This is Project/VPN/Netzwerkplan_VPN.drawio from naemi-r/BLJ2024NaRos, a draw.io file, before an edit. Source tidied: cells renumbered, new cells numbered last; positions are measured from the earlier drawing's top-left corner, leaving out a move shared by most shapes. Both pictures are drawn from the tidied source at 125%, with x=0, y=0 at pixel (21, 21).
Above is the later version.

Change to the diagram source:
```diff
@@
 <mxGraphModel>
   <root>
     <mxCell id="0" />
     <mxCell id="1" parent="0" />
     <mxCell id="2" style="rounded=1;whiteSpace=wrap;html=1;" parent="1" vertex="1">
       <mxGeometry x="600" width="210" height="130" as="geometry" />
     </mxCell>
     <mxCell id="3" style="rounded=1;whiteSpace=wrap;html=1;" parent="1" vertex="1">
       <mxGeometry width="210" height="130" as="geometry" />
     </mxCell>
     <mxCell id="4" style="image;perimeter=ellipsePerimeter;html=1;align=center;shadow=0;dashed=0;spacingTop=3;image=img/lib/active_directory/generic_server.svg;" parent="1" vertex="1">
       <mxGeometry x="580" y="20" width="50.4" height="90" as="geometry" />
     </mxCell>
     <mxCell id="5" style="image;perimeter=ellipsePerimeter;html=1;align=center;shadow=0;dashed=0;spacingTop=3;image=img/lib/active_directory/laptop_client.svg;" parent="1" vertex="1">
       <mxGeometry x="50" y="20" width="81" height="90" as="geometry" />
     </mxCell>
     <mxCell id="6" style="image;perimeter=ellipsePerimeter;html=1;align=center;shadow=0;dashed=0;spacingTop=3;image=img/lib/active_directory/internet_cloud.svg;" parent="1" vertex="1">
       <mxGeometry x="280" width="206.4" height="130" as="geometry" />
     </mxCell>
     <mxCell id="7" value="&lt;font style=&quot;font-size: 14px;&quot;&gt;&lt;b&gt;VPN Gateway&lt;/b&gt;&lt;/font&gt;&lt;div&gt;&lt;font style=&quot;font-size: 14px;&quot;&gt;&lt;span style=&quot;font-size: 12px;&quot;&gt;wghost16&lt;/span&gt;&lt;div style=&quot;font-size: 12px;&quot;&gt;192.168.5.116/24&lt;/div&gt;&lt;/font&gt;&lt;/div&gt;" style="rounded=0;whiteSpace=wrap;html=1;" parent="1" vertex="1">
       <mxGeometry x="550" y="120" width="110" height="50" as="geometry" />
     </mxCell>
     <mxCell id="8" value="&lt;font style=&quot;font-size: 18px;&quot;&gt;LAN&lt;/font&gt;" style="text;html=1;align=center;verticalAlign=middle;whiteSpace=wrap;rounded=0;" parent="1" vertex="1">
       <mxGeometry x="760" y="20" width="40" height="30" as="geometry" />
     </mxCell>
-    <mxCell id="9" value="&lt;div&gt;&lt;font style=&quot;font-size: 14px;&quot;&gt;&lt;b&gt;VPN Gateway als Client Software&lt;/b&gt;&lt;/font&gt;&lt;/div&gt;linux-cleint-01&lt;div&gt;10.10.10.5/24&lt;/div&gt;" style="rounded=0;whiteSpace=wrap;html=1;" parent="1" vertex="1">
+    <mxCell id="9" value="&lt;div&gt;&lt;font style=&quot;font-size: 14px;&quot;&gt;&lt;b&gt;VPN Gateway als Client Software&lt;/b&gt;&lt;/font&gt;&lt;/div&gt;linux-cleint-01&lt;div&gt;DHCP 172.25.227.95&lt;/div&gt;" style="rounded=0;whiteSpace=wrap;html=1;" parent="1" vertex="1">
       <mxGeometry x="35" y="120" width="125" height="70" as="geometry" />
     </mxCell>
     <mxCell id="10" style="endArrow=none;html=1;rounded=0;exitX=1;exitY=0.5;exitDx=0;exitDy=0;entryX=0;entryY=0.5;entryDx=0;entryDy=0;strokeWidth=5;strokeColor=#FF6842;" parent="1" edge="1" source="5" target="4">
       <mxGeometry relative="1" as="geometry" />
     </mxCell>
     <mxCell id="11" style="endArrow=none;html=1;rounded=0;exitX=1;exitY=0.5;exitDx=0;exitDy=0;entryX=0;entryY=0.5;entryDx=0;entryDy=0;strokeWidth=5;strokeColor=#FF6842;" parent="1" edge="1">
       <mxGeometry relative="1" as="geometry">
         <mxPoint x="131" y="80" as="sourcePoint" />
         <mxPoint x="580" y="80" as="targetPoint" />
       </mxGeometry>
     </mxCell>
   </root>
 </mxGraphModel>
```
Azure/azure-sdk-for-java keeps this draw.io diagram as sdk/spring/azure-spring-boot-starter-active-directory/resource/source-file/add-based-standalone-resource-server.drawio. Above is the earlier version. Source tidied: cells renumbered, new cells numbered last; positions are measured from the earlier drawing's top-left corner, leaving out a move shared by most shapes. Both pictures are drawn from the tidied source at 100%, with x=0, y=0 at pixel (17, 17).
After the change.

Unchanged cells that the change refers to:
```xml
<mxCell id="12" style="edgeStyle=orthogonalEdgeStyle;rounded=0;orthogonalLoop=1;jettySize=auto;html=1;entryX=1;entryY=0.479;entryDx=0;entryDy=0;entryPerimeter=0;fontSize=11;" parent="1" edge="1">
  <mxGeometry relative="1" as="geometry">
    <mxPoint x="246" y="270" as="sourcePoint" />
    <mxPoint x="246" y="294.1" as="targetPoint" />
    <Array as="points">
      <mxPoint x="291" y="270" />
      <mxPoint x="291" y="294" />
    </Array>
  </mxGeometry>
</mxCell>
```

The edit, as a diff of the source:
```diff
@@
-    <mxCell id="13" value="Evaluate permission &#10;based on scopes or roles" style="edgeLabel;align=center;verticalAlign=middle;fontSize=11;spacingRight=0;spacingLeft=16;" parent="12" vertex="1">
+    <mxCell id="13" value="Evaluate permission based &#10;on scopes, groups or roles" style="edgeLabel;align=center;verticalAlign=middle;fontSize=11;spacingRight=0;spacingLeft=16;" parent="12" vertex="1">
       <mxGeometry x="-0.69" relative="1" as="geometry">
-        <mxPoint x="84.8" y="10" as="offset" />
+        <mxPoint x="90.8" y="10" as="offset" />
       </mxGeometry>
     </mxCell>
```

● Work instructions
Go through the records above and copy every line with the word "spacingLeft".

● Solution for this task
-    <mxCell id="13" value="Evaluate permission &#10;based on scopes or roles" style="edgeLabel;align=center;verticalAlign=middle;fontSize=11;spacingRight=0;spacingLeft=16;" parent="12" vertex="1">
+    <mxCell id="13" value="Evaluate permission based &#10;on scopes, groups or roles" style="edgeLabel;align=center;verticalAlign=middle;fontSize=11;spacingRight=0;spacingLeft=16;" parent="12" vertex="1">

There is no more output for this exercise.